The one-piece frame is 25% stiffer than the previous version, so regardless of the amount of cargo it carries, the vehicle retains an excellent 12-inch ground clearance, allowing you to overcome most obstacles without having to worry about the skid plate. For those who work late at night, the new Ranger is equipped with new headlights with increased power. Finishing on the technical aspects, the steering turning radius has also been improved by 8%, making it easier to handle on tight trails and the new PXT 2 six-ply tires offer an excellent traction in any type of terrain
All these specifications are fine, but how does it perform in real life? From the first laps, we could say without a doubt that Polaris did a great job! Our playground consisted of a closed circuit with winding wooded areas, stone obstacles, bridges, steep climbs, and descents. In short, everything needed to have lots of fun and fully test the Ranger.

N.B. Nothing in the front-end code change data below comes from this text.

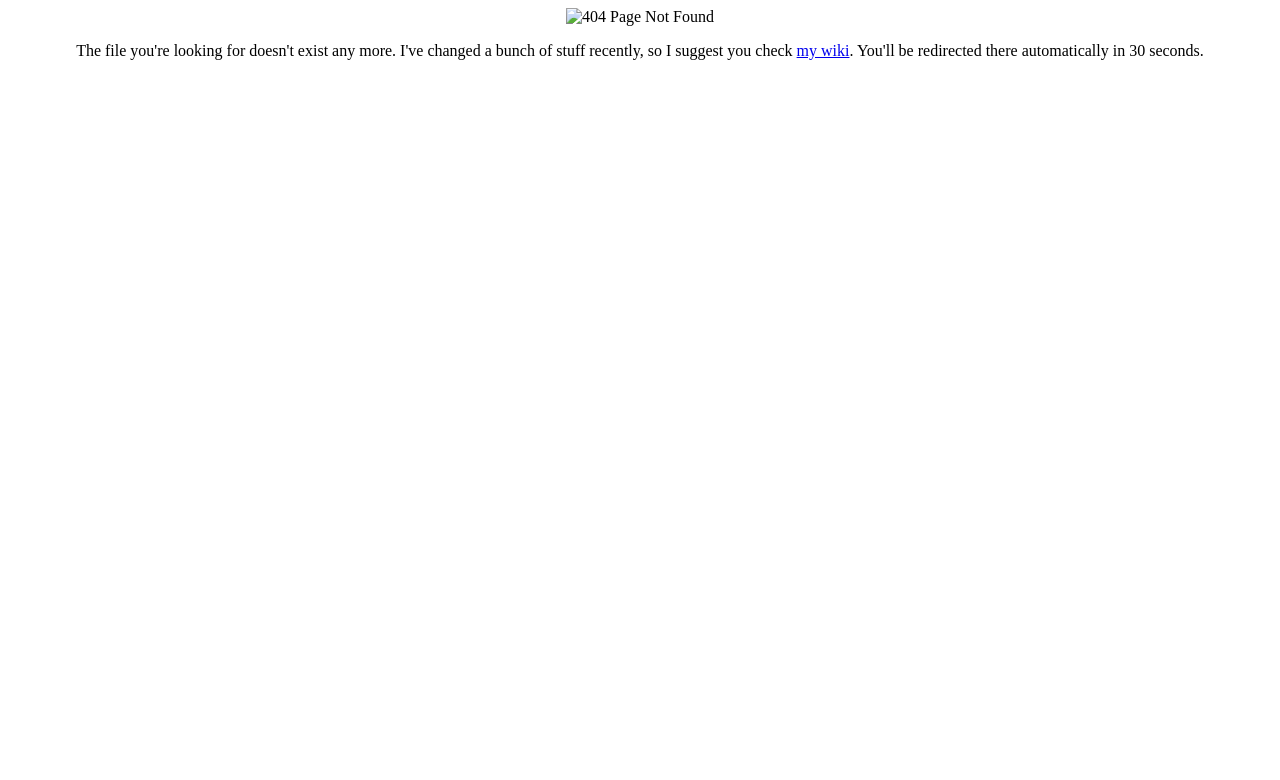
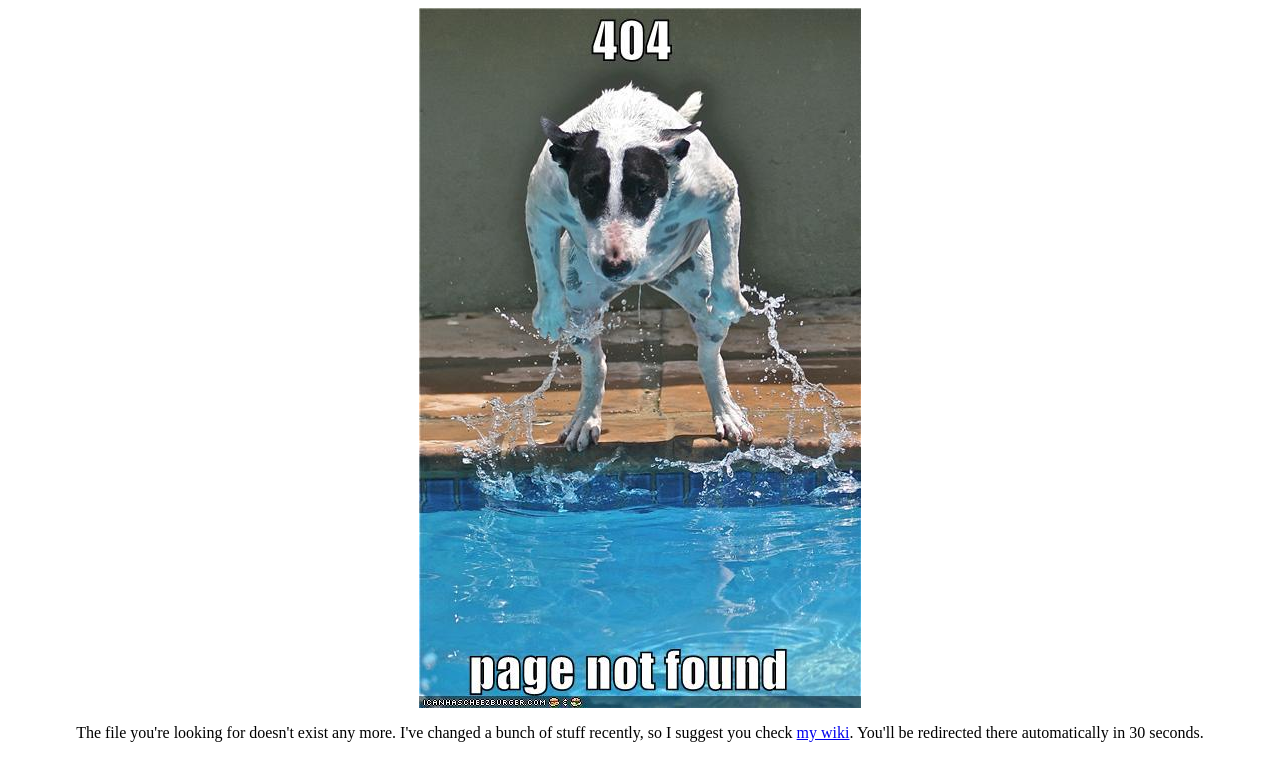
Before and after one commit to duncan-bayne/duncan-bayne.github.com, a plain HTML site: page 404.html in a window 1280 px wide. Drawn offline with Linux system fonts and the light colour scheme.

Commit message:
Custom 404

```diff
--- a/404.html
+++ b/404.html
@@ -6,7 +6,7 @@
   </head>
   <body>
     <center>
-      <img src="files/images/404.html" alt="404 Page Not Found" />
+      <img src="files/images/404.jpg" alt="404 Page Not Found" />
       <p>The file you're looking for doesn't exist any more.  I've changed a bunch of stuff recently, so I suggest you check <a href="https://github.com/duncan-bayne/duncan-bayne.github.com/wiki">my wiki</a>.  You'll be redirected there automatically in 30 seconds.</p>
     </center>
   </body>
```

Three aspects stand out in the first kilometers – low RPM torque, power steering, and low noise level. Although the HP power is less than the XP version, this new Pro-Star really does a great job, especially at low speeds, where the response to the accelerator is instantaneous. But we all agree that the clutch also makes a big difference and I think this is a significant aspect of the new Polaris workhorse. We were accustomed to jerky and hesitating starts with variable clutches, but it is quite different with the new Ranger. It is surprising to see how smooth it begins to move and accelerate at low speeds. The calibration of the clutch with low-end power provides smooth starts that are hard to match in the industry and this adds a lot to the comfort of the occupants.
A working machine also means maneuverability at low speed. But in the industry in general, and also in the previous Polaris models, it often happens that there is a slight lack of assistance at very low speed or idle. The combination of power steering and low-end engine power makes us forget about the engine revolution when we operate the steering wheel – it gives nothing less than 100% assistance at both idle and low speed. And as for the low turning radius, the expression “turn on a dime” makes perfect sense here, and this great feature is really important for a utility vehicle.
Another major improvement is the noise level in the cabin. An engine that runs at lower RPM is usually quieter, and that’s really the case with this Ranger. Even during acceleration, we could chat easily without having to raise our voices. No squeaking, no annoying plastic noise or strange sounds were coming from the vehicle, it is very successful on this side.
In addition to the sound-proofing quality, we cannot ignore the comfort aspect. The new seats are really more comfortable and they offer much better lumbar support. The addition of 25% foam helps decrease the washboard feel in small bumps, and above all gives a more luxurious look! The driver’s seat is easy to adjust, combined with the adjustable steering wheel, any driver can find its fit.
The only negative point we found is a slight rumbling sound coming from the transmission when we drove in 4 X 4 mode, we will see in a short future if it will always be the case on the production models.
Many thanks to Polaris for the invitation. As usual, we were treated like royalty and had a very pleasant stay!